The guys at the Belmont Diner usually talk about this, that and the other thing. Yesterday it was end of life stories.
Paramedics entered a semi-private room in a nursing home. One of the women had stopped breathing. She was put into a body bag and transported to a funeral parlour. As staff were removing her from the bag, she stirred, breathing very shallowly. Oblivious to the events around her, the lass was returned to her room, none the wiser. Her roommate made the return trip to the funeral home.
One of my fellow diners wanted to pay his respects to a neighbour. He walked into the church and joined the reception line. As he got closer to the family members, he wasn’t recognizing anybody. Oh my … he was at the wrong funeral. A sorrowing wife shook his hand. “I’m sorry, I don’t know you. Were you a friend of Bob’s from work?” “No, I read about Bob in the paper. We worked together many years ago.” So said, he slunked to the back of the church, where he signed the guest book as “Fred Merkovicz” – totally fictional.
One gentleman of the coffee persuasion mentioned his poverty of long ago. Once a very unpopular man died in town. His family couldn’t find anyone willing to be a pallbearer. Our Dinerite finally agreed to help out. Later the grateful relatives gave him some money. Seeing the economic opportunity here, he had some business cards made up: “Have funeral. Will carry”. Worked out fine.
Amid all this hilarity came another perspective. “I worked in India for a few years. People died in the street. A cart made regular rounds and picked up the bodies. They were burned outside of town somewhere. It was so sad. Nobody loved them and they died alone.”

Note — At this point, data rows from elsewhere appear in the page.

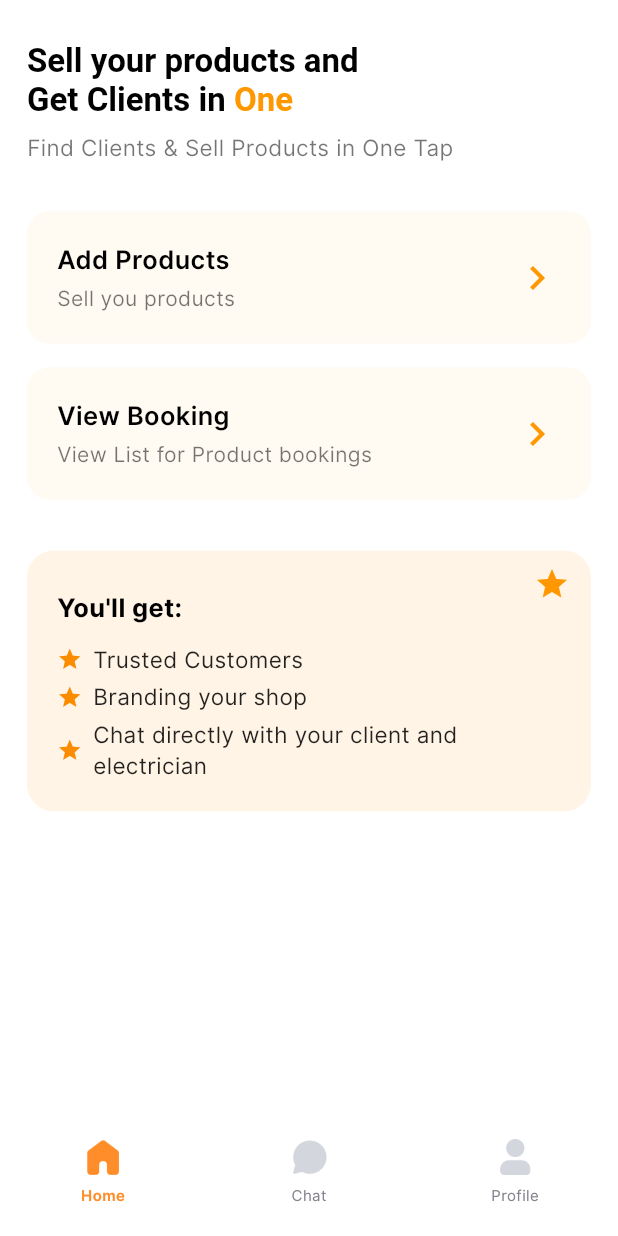
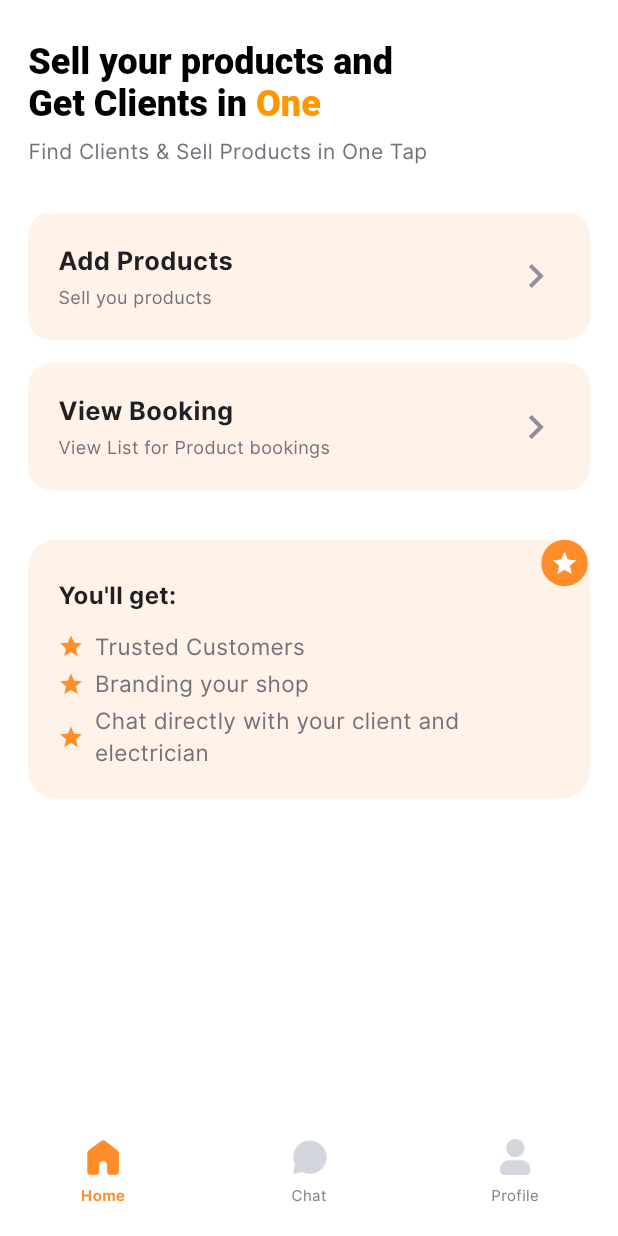
Before and after one commit to Kishoreselvaraj/storeOwner, a Flutter app: the screen it shows once a user with an empty profile is signed in, on a phone screen of 412 x 824 dp. Run offline on Flutter 3.47's test engine with Material 3 defaults, Android fonts, the phone set to English and light mode, and no system bars; our stand-ins replace firebase_auth, firebase_core, firebase_database, image_picker; accounts and stored records are empty.

Commit message:
home page

```diff
--- a/lib/screens/Home/HomPage.dart
+++ b/lib/screens/Home/HomPage.dart
@@ -1,5 +1,6 @@
 import 'package:flutter/material.dart';
 import '../ProductListPage.dart';
+import '../../utils/SizeHelper.dart';
 
 class HomePage extends StatelessWidget {
   const HomePage({super.key});
@@ -10,16 +11,16 @@ class HomePage extends StatelessWidget {
       backgroundColor: Colors.white,
       body: SafeArea(
         child: Padding(
-          padding: const EdgeInsets.symmetric(horizontal: 18),
+          padding: EdgeInsets.symmetric(horizontal: SizeHelper.byWidth(context, 18)),
           child: Column(
             crossAxisAlignment: CrossAxisAlignment.start,
             children: [
-              const SizedBox(height: 28),
+              SizedBox(height: SizeHelper.byHeight(context, 28)),
               RichText(
                 text: const TextSpan(
                   style: TextStyle(
-                      fontSize: 22,
-                      fontWeight: FontWeight.w700,
+                      fontSize: 24,
+                      fontWeight: FontWeight.w800,
                       color: Colors.black),
                   children: [
                     TextSpan(text: "Sell your products and\n"),
@@ -30,15 +31,15 @@ class HomePage extends StatelessWidget {
                   ],
                 ),
               ),
-              const SizedBox(height: 8),
+              SizedBox(height: SizeHelper.byHeight(context, 8)),
               const Text(
                 "Find Clients & Sell Products in One Tap",
                 style: TextStyle(
-                    color: Colors.black54,
-                    fontSize: 15,
+                    color: Color(0xFF71727A),
+                    fontSize: 14,
                     fontWeight: FontWeight.w400),
               ),
-              const SizedBox(height: 32),
+              SizedBox(height: SizeHelper.byHeight(context, 32)),
               _RoundedCard(
                 title: "Add Products",
                 subtitle: "Sell you products",
@@ -46,44 +47,55 @@ class HomePage extends StatelessWidget {
                   Navigator.push(context, MaterialPageRoute(builder: (_) => ProductListPage()));
                 },
               ),
-              const SizedBox(height: 16),
+              SizedBox(height: SizeHelper.byHeight(context, 16)),
               _RoundedCard(
                 title: "View Booking",
                 subtitle: "View List for Product bookings",
                 onTap: () {},
               ),
-              const SizedBox(height: 34),
+              SizedBox(height: SizeHelper.byHeight(context, 34)),
               Stack(
                 children: [
                   Container(
                     width: double.infinity,
                     padding: const EdgeInsets.fromLTRB(20, 26, 20, 18),
                     decoration: BoxDecoration(
-                      color: Colors.orange.withOpacity(0.10),
+                      color: Color(0xFFFFF2E8),
                       borderRadius: BorderRadius.circular(18),
                     ),
                     child: Column(
                       crossAxisAlignment: CrossAxisAlignment.start,
-                      children: const [
-                        Text(
+                      children: [
+                        const Text(
                           "You'll get:",
                           style: TextStyle(
-                            fontWeight: FontWeight.w700,
-                            fontSize: 17,
-                            color: Colors.black,
+                            fontWeight: FontWeight.w800,
+                            fontSize: 16,
+                            color: Color(0xFF1F2024),
                           ),
                         ),
-                        SizedBox(height: 10),
-                        _BenefitRow(text: "Trusted Customers"),
-                        _BenefitRow(text: "Branding your shop"),
-                        _BenefitRow(text: "Chat directly with your client and electrician"),
+                        SizedBox(height: SizeHelper.byHeight(context, 10)),
+                        const _BenefitRow(text: "Trusted Customers"),
+                        const _BenefitRow(text: "Branding your shop"),
+                        const _BenefitRow(text: "Chat directly with your client and electrician"),
                       ],
                     ),
                   ),
                   Positioned(
-                    top: 10, right: 14,
-                    child: Icon(Icons.star, color: Colors.orange, size: 24),
-                  ),
+                    top: 0,
+                    right: 0,
+                    child: Container(
+                      width: SizeHelper.byWidth(context, 32),
+                      height: SizeHelper.byHeight(context, 32),
+                      decoration: BoxDecoration(
+                        shape: BoxShape.circle,
+                        color: Color(0xFFFF8D29),
+                      ),
+                      child: const Center(
+                        child: Icon(Icons.star, color: Colors.white, size: 18),
+                      ),
+                    ),
+                  )
                 ],
               ),
             ],
@@ -102,7 +114,7 @@ class _RoundedCard extends StatelessWidget {
   @override
   Widget build(BuildContext context) {
     return Material(
-      color: Colors.orange.withOpacity(0.05),
+      color: Color(0xFFFFF2E8),
       borderRadius: BorderRadius.circular(15),
       child: InkWell(
         borderRadius: BorderRadius.circular(15),
@@ -117,18 +129,18 @@ class _RoundedCard extends StatelessWidget {
                 children: [
                   Text(title,
                     style: const TextStyle(
-                      fontWeight: FontWeight.w600,
+                      fontWeight: FontWeight.w700,
                       fontSize: 17,
-                      color: Colors.black,
+                      color: Color(0xFF1F2024),
                     ),
                   ),
-                  const SizedBox(height: 4),
+                  SizedBox(height: SizeHelper.byHeight(context, 4)),
                   Text(subtitle,
-                    style: const TextStyle(color: Colors.black54, fontSize: 14),
+                    style: const TextStyle(color: Color(0xFF71727A), fontSize: 12, fontWeight: FontWeight.w400 ),
                   ),
                 ],
               ),
-              const Icon(Icons.chevron_right, color: Colors.orange, size: 32),
+              const Icon(Icons.chevron_right, color: Color(0xFF8F9098), size: 32),
             ],
           ),
         ),
@@ -142,14 +154,14 @@ class _BenefitRow extends StatelessWidget {
   const _BenefitRow({required this.text});
   @override
   Widget build(BuildContext context) => Padding(
-    padding: const EdgeInsets.symmetric(vertical: 2),
+    padding: EdgeInsets.symmetric(vertical: SizeHelper.byHeight(context, 2)),
     child: Row(
       children: [
-        Icon(Icons.star, color: Colors.orange[600], size: 17),
-        const SizedBox(width: 7),
+        Icon(Icons.star, color: Color(0xFFFF8D29), size: 17),
+        SizedBox(width: SizeHelper.byWidth(context, 7)),
         Flexible(child: Text(
           text,
-          style: const TextStyle(fontSize: 15, color: Colors.black87),
+          style: const TextStyle(fontSize: 15, color: Color(0xFF71727A)),
         )),
       ],
     ),
--- a/pubspec.yaml
+++ b/pubspec.yaml
@@ -29,6 +29,8 @@ flutter:
           weight: 600
         - asset: assets/fonts/Inter-Bold.otf
           weight: 700
+        - asset: assets/fonts/Inter-Medium.otf
+          weight: 800
   assets:
     - assets/onboarding/
     - assets/bottomnav/
```
Also changed, not shown: assets/fonts/Inter-ExtraBold.otf (added).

Just your regular twirl of words at the Diner. Hello death. We laugh and we cry.